* [Problem details]
All lines with the word "const" must be pulled from the entries below.
+ + + +
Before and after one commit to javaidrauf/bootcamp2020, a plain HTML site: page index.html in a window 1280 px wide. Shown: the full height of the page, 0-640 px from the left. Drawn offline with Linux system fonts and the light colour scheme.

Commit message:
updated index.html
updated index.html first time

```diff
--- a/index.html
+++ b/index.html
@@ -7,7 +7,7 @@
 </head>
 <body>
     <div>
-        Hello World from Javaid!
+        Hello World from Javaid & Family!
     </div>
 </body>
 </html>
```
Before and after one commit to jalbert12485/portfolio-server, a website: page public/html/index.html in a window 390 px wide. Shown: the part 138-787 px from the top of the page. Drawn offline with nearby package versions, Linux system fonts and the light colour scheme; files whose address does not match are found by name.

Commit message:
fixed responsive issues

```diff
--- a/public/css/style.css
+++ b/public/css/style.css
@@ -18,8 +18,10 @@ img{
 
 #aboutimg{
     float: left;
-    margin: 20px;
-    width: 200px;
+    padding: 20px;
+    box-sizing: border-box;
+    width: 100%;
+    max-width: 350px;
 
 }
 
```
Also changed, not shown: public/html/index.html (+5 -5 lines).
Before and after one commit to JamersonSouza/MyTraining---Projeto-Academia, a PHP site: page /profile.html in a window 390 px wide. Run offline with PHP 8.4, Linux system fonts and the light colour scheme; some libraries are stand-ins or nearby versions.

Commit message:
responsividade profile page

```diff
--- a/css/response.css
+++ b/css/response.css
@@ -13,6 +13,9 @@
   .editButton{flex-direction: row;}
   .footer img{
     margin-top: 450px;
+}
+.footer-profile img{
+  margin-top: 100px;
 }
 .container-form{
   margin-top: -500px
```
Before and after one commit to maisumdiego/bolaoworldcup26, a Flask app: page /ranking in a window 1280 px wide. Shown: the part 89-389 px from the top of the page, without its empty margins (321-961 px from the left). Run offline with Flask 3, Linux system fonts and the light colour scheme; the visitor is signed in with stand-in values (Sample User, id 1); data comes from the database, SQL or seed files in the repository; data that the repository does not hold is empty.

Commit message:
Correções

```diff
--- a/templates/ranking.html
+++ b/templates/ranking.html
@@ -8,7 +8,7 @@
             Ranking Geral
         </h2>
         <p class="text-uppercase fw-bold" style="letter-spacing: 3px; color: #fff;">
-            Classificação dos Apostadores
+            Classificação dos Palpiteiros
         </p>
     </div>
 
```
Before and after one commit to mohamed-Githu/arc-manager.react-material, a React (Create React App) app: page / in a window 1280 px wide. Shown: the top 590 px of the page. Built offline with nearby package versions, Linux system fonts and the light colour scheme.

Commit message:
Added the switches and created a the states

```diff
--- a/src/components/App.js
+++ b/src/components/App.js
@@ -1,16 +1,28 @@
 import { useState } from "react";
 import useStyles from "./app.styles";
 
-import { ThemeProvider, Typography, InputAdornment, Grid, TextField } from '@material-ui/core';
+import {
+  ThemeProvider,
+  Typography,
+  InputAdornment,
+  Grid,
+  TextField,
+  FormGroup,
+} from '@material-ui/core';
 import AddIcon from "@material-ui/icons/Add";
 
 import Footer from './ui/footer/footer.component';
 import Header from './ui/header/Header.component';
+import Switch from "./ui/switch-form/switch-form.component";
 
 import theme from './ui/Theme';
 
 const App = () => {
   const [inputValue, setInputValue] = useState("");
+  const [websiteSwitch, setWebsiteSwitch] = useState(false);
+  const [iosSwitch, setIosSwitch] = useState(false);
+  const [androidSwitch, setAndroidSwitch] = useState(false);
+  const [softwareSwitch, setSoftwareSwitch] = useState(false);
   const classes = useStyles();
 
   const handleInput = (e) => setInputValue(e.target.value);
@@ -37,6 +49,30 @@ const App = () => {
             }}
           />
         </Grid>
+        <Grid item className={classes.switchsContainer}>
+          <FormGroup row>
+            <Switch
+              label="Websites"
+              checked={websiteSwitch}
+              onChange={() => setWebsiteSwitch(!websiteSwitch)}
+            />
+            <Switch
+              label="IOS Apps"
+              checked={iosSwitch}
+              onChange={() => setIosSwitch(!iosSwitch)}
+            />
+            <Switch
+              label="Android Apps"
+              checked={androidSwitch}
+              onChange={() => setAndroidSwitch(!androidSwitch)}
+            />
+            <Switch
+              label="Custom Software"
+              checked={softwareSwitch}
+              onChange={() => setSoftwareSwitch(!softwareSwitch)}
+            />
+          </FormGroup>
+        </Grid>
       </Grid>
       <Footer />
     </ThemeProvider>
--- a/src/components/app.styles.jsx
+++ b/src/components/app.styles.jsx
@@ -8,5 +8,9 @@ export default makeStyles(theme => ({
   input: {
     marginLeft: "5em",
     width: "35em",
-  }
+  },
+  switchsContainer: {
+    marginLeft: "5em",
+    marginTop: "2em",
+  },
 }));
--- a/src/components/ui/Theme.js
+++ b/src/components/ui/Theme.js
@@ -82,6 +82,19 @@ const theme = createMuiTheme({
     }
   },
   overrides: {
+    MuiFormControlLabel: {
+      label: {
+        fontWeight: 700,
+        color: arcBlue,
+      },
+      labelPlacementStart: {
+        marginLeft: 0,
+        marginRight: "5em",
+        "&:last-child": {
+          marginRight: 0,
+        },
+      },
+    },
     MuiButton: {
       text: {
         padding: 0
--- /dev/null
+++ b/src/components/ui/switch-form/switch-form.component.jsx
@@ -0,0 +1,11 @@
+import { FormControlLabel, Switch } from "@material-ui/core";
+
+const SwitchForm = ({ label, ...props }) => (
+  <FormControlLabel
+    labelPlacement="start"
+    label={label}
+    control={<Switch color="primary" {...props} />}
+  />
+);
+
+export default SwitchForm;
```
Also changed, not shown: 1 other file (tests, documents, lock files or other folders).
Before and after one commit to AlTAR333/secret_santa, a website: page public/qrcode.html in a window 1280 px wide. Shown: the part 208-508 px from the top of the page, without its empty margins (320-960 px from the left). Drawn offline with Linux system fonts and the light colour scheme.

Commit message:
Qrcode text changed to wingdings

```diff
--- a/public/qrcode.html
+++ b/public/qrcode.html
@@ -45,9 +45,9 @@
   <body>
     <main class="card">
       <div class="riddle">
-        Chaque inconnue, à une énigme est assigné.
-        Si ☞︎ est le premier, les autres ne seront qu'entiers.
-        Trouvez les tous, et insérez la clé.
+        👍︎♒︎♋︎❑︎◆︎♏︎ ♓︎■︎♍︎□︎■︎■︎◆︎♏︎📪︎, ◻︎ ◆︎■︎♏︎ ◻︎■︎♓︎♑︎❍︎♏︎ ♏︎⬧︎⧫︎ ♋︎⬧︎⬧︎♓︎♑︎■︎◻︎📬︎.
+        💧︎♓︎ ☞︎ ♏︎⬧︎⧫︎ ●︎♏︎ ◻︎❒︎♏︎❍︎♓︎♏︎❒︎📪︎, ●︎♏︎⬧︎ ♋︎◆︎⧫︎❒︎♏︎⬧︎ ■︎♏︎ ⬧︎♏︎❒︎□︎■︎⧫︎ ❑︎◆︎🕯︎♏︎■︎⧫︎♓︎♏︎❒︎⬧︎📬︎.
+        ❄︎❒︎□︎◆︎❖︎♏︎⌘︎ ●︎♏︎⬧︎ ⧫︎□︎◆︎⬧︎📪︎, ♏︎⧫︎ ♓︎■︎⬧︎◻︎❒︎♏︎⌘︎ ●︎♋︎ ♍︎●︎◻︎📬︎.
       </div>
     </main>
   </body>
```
+ + + +
* [Response box]
 const App = () => {
   const [inputValue, setInputValue] = useState("");
+  const [websiteSwitch, setWebsiteSwitch] = useState(false);
+  const [iosSwitch, setIosSwitch] = useState(false);
+  const [androidSwitch, setAndroidSwitch] = useState(false);
+  const [softwareSwitch, setSoftwareSwitch] = useState(false);
   const classes = useStyles();
   const handleInput = (e) => setInputValue(e.target.value);
@@ -37,6 +49,30 @@ const App = () => {
@@ -82,6 +82,19 @@ const theme = createMuiTheme({
+const SwitchForm = ({ label, ...props }) => (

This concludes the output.